     The last episode talks about the fight of the Bolivian citizens of Cochabamba against a US corporation that wants to take over the country’s municipal water supply. The attempted-takeover leads to the people confronting government and the said company, in which tens of thousands of the citizens fought against the Bolivian police and military.
     Though the film showcases the tragic failures of privatisation across the globe, it however, highlights that there is hope if only the people unite and stand up against a seemingly all-powerful enemy or policy. It shows how such unity of purpose brings succour and makes governments of the various countries in focus to either alleviate the desperate situations or change the policy.
  In the documentary, Joseph Stiglitz, one of the world's best known economists and Nobel Prize winner for economics makes viewers understand where the dogma of privatisation came from, who profits from it and what societies stand to lose if followed without caution.
     With different storylines carefully intertwined in a thrilling and compelling episodic structure, The Big Sellout calls countries across the globe to have a second look at policies from international and multi-national organisations before embarking on them.
OPENING the floor for the audience to comment on the film in line with happening across the world, the people noted that education, advocacy and being resolute to a cause, mostly against negative policies, is key to the development of a nation. The people, in one voice, stated that most of the policies from these international organisations are not always for the poor majority in the different countries where they are implemented because the elite class do high jack them and called for the formation of close knitted groups that would see the development and progress of their different communities.

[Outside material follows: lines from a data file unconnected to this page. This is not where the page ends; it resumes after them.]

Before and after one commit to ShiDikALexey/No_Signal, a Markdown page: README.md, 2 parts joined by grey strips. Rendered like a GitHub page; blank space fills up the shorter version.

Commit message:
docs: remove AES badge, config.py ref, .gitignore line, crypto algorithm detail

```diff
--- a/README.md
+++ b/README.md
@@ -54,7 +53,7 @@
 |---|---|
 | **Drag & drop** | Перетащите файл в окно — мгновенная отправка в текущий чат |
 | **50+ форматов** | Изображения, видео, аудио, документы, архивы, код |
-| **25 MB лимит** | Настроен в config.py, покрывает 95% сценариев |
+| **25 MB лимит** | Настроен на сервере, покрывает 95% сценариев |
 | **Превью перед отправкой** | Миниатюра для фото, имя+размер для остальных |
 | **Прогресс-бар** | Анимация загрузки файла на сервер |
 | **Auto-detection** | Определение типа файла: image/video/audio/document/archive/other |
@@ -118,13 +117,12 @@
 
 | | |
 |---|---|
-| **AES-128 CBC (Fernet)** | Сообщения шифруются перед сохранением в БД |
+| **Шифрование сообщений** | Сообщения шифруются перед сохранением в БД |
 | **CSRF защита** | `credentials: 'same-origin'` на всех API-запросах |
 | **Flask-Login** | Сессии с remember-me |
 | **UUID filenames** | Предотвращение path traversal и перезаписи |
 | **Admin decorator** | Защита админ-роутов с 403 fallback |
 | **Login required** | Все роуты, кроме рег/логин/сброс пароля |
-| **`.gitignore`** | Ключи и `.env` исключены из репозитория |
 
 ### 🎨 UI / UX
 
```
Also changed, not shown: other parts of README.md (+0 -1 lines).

   Commending Goethe-Institut Nigeria, members of the audience called for the film to be taken round the country and show in public places, including secondary and tertiary institutions.